(Aim of the task): Could you return each entry below exactly as written, minus any pictures?

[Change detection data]
########################################

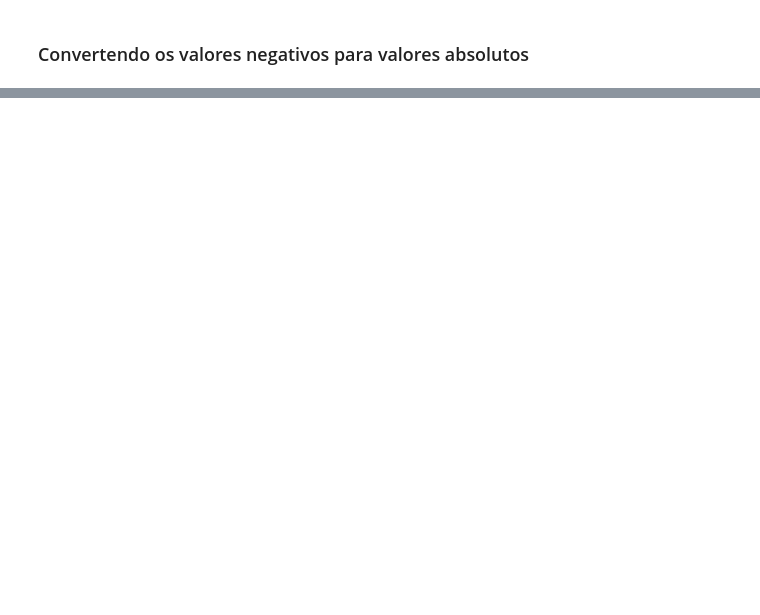
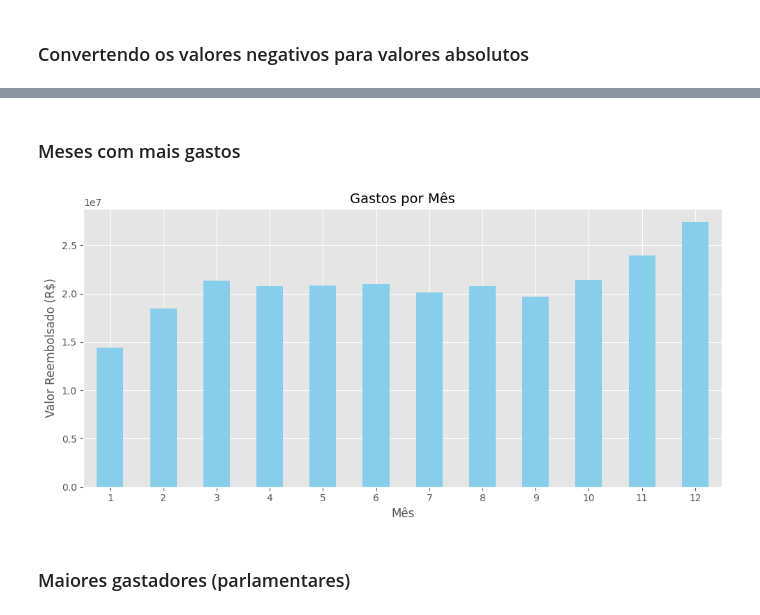
Before and after one commit to carlos-lorim/Analise-dataset-CEAPS, a Jupyter notebook: projeto/7days.ipynb, the cells around one changed output, grey strips where cells are left out. Drawn from its saved outputs; the diff is of its cells as text; code cells hidden in the pictures; blank space fills up the shorter version.

```diff
--- a/projeto/7days.ipynb
+++ b/projeto/7days.ipynb
@@ -116,0 +164,19 @@ df['VALOR_REEMBOLSADO'] = abs(df['VALOR_REEMBOLSADO'])
+# %% [markdown]
+### Meses com mais gastos
+# %%
+# Agrupar gastos por mês
+gastos_mes = df.groupby("MES")["VALOR_REEMBOLSADO"].sum()
+
+# Plot simples e limpo
+plt.figure(figsize=(10,5))
+gastos_mes.plot(kind="bar", color="skyblue")
+plt.title("Gastos por Mês", fontsize=14)
+plt.xlabel("Mês")
+plt.ylabel("Valor Reembolsado (R$)")
+plt.xticks(rotation=0)  # Deixa os meses na horizontal
+plt.tight_layout()
+plt.show()
+# %% [output]
+[figure, added]
+# %% [markdown]
+### Maiores gastadores (parlamentares)
```
Also changed, not shown: parts of 17 cells of this notebook.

########################################

(Written solution):
Before and after one commit to carlos-lorim/Analise-dataset-CEAPS, a Jupyter notebook: projeto/7days.ipynb, the cells around one changed output, grey strips where cells are left out. Drawn from its saved outputs; the diff is of its cells as text; code cells hidden in the pictures; blank space fills up the shorter version.

```diff
--- a/projeto/7days.ipynb
+++ b/projeto/7days.ipynb
@@ -116,0 +164,19 @@ df['VALOR_REEMBOLSADO'] = abs(df['VALOR_REEMBOLSADO'])
+# %% [markdown]
+### Meses com mais gastos
+# %%
+# Agrupar gastos por mês
+gastos_mes = df.groupby("MES")["VALOR_REEMBOLSADO"].sum()
+
+# Plot simples e limpo
+plt.figure(figsize=(10,5))
+gastos_mes.plot(kind="bar", color="skyblue")
+plt.title("Gastos por Mês", fontsize=14)
+plt.xlabel("Mês")
+plt.ylabel("Valor Reembolsado (R$)")
+plt.xticks(rotation=0)  # Deixa os meses na horizontal
+plt.tight_layout()
+plt.show()
+# %% [output]
+[figure, added]
+# %% [markdown]
+### Maiores gastadores (parlamentares)
```
Also changed, not shown: parts of 17 cells of this notebook.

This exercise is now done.